Battling Burnout

One trait that all successful salespeople have is drive. The desire to succeed and the willingness to put forth the necessary effort usually translates to some level of success. Often, the greater the drive, the greater the level of success.

However, super-concentration on any task can lead to an exhaustion of both body and mind. One of the major stumbling blocks to a long and successful career as a salesperson is burnout. Turnover in the sales profession is high; only the strong survive for very long.

Your company may have lost talented salespeople who could not stand the strain of the constant pressure to sell. Sometimes the impact of burnout occurs quickly, and sometimes it operates as a long-term acidic solvent, almost like it is slowly burning a hole in the stomach lining of your best salesperson. That second scenario is the one you want to avoid the most. Established, successful salespeople are hard to come by. You don’t want to lose them from an excess of stress.

Burnout can be displayed in numerous ways: a loss of focus, physical effects (such as loss or gain of weight or appetite) or a debilitating inability to draw from the inner strength previously employed in order to succeed.

There are two ways burnout can impact a sales career: it can send the salesperson into a steep decline in performance, or it can create a new level of resolve which cannot be torn by the impact of continuous effort.

Let’s consider two ways to combat burnout in your sales staff and determine which is best for you in the long run.

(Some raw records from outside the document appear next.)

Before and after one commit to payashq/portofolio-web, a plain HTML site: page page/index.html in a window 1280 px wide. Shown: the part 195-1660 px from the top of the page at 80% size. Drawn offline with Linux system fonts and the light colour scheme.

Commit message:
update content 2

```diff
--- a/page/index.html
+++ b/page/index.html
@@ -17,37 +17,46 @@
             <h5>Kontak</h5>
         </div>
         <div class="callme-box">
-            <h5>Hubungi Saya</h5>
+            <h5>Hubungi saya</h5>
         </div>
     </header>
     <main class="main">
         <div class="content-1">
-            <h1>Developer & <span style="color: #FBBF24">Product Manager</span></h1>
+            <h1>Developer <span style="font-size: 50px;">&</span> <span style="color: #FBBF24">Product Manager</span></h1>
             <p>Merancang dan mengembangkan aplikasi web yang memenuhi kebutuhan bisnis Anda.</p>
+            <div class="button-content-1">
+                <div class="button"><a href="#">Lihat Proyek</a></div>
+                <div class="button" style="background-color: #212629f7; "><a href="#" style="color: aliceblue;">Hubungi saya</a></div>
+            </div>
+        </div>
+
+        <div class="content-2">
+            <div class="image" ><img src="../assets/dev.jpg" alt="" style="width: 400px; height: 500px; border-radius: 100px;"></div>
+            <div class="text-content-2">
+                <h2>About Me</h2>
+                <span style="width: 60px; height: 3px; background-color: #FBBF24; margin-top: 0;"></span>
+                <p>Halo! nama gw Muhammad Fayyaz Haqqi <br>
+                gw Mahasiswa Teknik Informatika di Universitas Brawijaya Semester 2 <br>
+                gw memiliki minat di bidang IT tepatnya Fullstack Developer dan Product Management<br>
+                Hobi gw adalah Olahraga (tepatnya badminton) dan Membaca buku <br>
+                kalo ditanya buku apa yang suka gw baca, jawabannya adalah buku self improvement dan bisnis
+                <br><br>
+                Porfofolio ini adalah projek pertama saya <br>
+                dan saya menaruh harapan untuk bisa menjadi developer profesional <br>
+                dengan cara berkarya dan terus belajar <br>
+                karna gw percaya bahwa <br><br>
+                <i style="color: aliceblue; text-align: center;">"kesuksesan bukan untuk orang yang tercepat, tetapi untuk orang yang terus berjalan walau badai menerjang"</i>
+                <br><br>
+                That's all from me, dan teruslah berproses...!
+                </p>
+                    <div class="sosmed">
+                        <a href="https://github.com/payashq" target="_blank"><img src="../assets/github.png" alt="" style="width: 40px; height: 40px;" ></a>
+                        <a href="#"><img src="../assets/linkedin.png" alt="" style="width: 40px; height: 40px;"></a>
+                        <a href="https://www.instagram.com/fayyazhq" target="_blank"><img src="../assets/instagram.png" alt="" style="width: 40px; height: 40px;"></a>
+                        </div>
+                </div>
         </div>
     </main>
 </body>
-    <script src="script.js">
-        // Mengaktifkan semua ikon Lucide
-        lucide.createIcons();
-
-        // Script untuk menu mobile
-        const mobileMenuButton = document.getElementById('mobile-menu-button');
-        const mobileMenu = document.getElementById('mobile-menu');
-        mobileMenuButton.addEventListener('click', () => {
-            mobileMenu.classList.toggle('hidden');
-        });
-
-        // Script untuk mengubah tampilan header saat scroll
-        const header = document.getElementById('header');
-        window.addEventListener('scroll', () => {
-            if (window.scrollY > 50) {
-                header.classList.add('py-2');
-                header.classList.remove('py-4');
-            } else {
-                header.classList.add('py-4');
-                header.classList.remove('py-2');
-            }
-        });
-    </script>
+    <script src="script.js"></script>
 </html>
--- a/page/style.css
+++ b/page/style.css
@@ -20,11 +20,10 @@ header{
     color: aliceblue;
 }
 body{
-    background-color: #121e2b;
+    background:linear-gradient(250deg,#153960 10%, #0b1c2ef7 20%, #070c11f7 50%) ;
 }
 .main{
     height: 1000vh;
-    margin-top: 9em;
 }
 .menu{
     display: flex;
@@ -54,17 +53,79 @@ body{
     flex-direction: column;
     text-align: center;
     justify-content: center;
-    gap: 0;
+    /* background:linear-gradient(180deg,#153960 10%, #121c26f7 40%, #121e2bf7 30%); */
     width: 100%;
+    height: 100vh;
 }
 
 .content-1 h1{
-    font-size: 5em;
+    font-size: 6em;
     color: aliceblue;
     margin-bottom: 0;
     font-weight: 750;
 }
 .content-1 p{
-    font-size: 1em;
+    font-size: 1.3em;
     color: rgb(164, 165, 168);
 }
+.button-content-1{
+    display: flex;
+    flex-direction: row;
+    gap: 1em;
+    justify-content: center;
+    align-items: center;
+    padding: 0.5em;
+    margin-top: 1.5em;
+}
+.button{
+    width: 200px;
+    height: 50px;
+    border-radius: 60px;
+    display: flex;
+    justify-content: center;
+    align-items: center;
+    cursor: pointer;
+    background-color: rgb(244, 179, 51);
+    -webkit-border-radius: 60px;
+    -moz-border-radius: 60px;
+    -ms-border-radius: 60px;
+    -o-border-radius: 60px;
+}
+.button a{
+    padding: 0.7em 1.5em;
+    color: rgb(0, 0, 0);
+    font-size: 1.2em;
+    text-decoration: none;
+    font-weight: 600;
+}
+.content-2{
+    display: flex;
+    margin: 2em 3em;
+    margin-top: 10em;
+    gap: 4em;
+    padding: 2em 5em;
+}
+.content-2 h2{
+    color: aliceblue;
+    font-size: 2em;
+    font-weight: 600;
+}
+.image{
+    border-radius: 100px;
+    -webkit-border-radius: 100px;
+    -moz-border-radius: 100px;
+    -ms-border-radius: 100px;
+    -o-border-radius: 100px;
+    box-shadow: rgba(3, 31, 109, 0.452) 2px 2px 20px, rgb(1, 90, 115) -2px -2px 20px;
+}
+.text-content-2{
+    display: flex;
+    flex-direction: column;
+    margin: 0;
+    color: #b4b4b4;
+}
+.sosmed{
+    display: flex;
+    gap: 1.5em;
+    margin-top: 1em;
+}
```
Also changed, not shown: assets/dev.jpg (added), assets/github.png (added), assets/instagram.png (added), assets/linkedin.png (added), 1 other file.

Fighting through it

Your salespeople work on quotas and variable compensation. They perhaps feel that they simply cannot allow the stress of a constant performance review prevent them from performing at the top of their game. They cannot allow burnout to stop them from being the best salesperson they can be.

This is the marathon runner view of obstacles. A well-trained marathon runner tasked with completing a run of 26.2 miles often experiences “the wall’’ at the 20-mile mark, and the only way for them to succeed at completing the marathon is to run through that wall and get to the other side. Marathoners will tell you that the joy of their effort is that there is another side, that once the body understands that the mind and heart are not going to give up, it provides a second (or third, or fourth) wind, allowing the runner to complete the race.

If you can tell one of your best salespeople is suddenly struggling to achieve their quota, it can sometimes help to consider short-term goals as a measure of success. Tell your sales rep to alter their focus momentarily from end sales to those numbers which eventually lead to end sales, such as meetings scheduled, emails sent and responded to, or quotes requested. This can temporarily alleviate the pressure of considering only the end sale as a sign of success or progress. Popular organizational theory suggests that short-term goals can produce the “happy” endorphins in the bloodstream that can change a person’s focus. Thinking back to the marathoner, it’s the idea of setting goals, to get through the first five miles, then the second five miles, and so on.

Letting burnout win (momentarily)

We all know the stories of the salesperson who never takes a break, works nights and weekends, never schedules a vacation, has no hobbies, has a laser-focus on the endgame. But not every successful salesperson is like that. There can be great reward in allowing a salesperson identified as a burnout candidate to quite simply take some time off.

The aggressively determined salesperson is not going to like the idea, and if their motivation is monetary, you must understand that. They do not want to consider putting their work aside, even for a long weekend, because there is no monetary benefit.

It is your job as manager to find a way to make the idea of a three-day, five-day or seven-day break from the pressure of sales as a rewarding one for the aggressive salesperson. Whatever carrot you put at the end of the stick that makes your employee understand the value of a break, it must be followed by a detailed conversation about their sales pressures going forward, so that burnout is not an ailment that comes along every six months or every year.

Identifying New Sales Talent

At Best Sales Talent, our motivation is to search and recruit the best sales or marketing talent and align that talent with businesses in need of high-level competency and motivation in new employees.

On occasion, burnout wins, and you lose a valued salesperson who simply could not readjust their mind to endlessly pursue the end sale. Because you are in a highly competitive market with a high level of stressors, dealing with employee burnout is part of your business model.

A continuing relationship with Best Sales Talent can assist your firm in responding to burnout issues among your senior staff and allow you to maintain a strong, focused workforce.

A good company is always prepared for negative factors, and burnout among salespeople is one such factor. Amid continued concern over the mental health of pressured salespeople, a successful company must be prepared to maintain a strong, healthy salesforce when circumstances require reaching new and higher goals.

Strong companies concern themselves with the dangers of burnout among their staff while also preparing for those situations in which burnout wins.